I’ve worked with WordPress for a long time. I spent a good 7 years designing and building custom themes, during which time I saw the tool EVOLVE.
While WordPress is not the most sophisticated CMS on the market, when you add quality plugins and custom functionality, you can get an immense amount of value from something that is offered up free of charge.
Page Builders — although they do come at a nominal price — are no exception.
What is a Page Builder?
Simply put, a page builder allows you to visually build a web page, typically with some type of drag-and-drop interface. This is a markedly different experience than logging into a CMS and entering content, headings, and photos into various fields via an administrative interface. The best page builders allow the user to enter content on the front end (i.e., the publicly facing side of a website) so that they can immediately visualize how their content will appear once the page is published.
Much-derided by developers over the years, SaaS products such as Squarespace and Wix are examples of page builders. A few years ago, whether annoyed by the limitations of the WordPress backend interface or just feeling super ambitious, several companies sprouted up in the WordPress landscape and started offering similar editorial experiences. WP Bakery and Beaver Builder were early entrants. The two dominant players right now are Divi and Elementor.
Each tool purports to allow the user to visually build WordPress pages, giving broad access to prebuilt components such as column-based layouts, sliders, forms, content cards, and more.
Why Do Developers Despise Page Builders?
Simply put, page builders are a threat to developers. Although early versions weren’t too threatening — they lacked features and had difficulty integrating with uber-popular tools like Yoast SEO — modern versions of Divi and Elementor democratize the creation of web pages.

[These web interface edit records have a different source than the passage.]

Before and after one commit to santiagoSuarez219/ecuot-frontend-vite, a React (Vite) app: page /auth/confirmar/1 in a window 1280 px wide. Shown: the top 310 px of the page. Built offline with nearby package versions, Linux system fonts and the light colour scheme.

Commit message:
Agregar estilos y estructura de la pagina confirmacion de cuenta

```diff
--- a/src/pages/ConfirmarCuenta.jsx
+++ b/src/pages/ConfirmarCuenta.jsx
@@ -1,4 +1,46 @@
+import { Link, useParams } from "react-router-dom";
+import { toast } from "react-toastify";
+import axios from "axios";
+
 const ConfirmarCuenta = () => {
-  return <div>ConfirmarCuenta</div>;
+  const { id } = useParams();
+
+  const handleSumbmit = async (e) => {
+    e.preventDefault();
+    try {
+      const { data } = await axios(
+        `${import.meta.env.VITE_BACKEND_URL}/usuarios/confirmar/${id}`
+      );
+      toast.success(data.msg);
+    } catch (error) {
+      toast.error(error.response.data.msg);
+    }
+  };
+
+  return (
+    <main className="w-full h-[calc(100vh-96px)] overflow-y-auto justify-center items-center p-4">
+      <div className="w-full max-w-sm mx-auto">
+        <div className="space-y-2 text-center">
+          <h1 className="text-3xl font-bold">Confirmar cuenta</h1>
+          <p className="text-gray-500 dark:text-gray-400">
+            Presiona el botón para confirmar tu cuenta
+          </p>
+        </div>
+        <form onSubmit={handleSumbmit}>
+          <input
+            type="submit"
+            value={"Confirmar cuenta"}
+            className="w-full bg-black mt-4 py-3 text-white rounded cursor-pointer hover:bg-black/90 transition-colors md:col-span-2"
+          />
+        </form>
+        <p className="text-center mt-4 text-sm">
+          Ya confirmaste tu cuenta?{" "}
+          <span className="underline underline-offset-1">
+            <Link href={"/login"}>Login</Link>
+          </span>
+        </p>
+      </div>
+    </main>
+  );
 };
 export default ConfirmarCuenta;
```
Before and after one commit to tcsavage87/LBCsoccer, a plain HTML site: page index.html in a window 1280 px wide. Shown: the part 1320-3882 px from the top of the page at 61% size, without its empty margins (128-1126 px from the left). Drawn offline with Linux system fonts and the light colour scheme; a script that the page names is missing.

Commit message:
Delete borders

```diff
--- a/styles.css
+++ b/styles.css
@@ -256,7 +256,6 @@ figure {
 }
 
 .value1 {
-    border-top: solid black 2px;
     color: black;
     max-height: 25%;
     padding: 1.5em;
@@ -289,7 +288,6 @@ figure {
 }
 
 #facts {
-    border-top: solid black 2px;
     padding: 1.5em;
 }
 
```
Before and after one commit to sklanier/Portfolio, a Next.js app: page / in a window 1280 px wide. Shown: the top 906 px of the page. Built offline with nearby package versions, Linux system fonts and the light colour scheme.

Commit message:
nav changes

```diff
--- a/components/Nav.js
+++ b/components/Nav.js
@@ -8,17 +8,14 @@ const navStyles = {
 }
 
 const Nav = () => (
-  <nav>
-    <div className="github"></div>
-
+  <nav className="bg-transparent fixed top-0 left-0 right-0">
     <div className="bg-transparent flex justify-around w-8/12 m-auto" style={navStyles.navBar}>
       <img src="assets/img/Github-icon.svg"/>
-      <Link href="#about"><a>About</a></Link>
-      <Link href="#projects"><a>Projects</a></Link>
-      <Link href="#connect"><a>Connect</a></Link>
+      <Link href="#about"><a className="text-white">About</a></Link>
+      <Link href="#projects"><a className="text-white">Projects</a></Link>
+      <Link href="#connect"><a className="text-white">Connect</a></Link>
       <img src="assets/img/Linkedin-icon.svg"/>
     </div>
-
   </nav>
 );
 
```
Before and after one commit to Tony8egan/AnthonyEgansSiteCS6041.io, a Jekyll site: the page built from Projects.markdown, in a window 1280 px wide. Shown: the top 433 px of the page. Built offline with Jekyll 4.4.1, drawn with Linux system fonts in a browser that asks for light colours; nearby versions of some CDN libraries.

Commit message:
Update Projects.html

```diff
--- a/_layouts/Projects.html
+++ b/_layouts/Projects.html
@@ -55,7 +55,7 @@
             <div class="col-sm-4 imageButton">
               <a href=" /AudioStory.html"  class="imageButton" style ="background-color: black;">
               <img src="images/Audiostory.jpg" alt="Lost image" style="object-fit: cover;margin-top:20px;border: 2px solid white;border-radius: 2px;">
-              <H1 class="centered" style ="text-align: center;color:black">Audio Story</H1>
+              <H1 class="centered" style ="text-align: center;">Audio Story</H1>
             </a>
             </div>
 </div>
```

Page Builders such as Divi include basic CSS that governs a page’s grid, typography and modules. Developers are free to write additional CSS that augments or overrides Divi’s standard CSS.
Can a Non-Web Developer use a Page Builder?
This was a question I had in the beginning. I’ve heard plenty of complaints about the usability of tools like Squarespace, and I have experienced the frustrations that arise when using tools like Wix. However, in the past few months, we have developed sites using Divi and gotten very positive reviews from our clients when they were trained to use them. One client even said, “wow, this is a game changer!”
But does having development knowledge make using Divi easier? Yes. But both Divi and Elementor provide a wealth of documentation and tutorials to address almost any question a novice developer may have.
Whither the Web Designer?
Do Page Builders threaten web designers? No. Page Builders are just another tool to bring a web design to life. Quality brand guidelines, thoughtful layouts, and unique imagery are all still needed to develop an engaging website.
Do they impose limitations? Yes. It’s certainly an advantage to understand what a page builder is capable of before you give a design a green light, but at the same time, custom modules can be developed to further extend the capabilities of Divi.
Should I Use a Page Builder?
There are times when I would not recommend using a Page Builder.
If you manage a site with hundreds or thousands of pages, a page builder like Divi may not be the best choice. The reason has to do with how it stores your content, which is basically to wrap it in a fairly extensive system of shortcodes. This makes migrating content from a Divi site to a more traditional WordPress site a chore, but frankly, migrating content is always a chore. So if you need your content to be free of constraints and/or incredibly customized, you will likely want to consider a CMS that allows you to keep your content strictly separated from any kind of markup.
For aspirational web designers who want to design sites with a heavy dose of complex or futuristic customizations, animations, and interactions, page builders are not likely to deliver.
There is a limit to what they can create development-wise, and for this reason, we will still need seasoned web developers to deliver these custom digital experiences..
I once worked in an environment where the systems were so locked down, I had to submit a request for my code changes to be pushed up to the server via a SysAdmin. No matter how well I wrote my requests, something would always go wrong. Said SysAdmin would ignore a part of the request or simply forget to upload a changed file, folder, or whatever. Disaster would ensue, an irate client would (rightly) call up complaining, and I would storm down the hallway to raise hell.
Page builders don’t and won’t ever solve that problem, but they do — to a certain extent — democratize content creation, content management, and content display. In short, as a part of the move to no-code solutions that we see in other areas of software development, Page Builders make the process of content creation and maintenance more accessible to designers and their clients everywhere.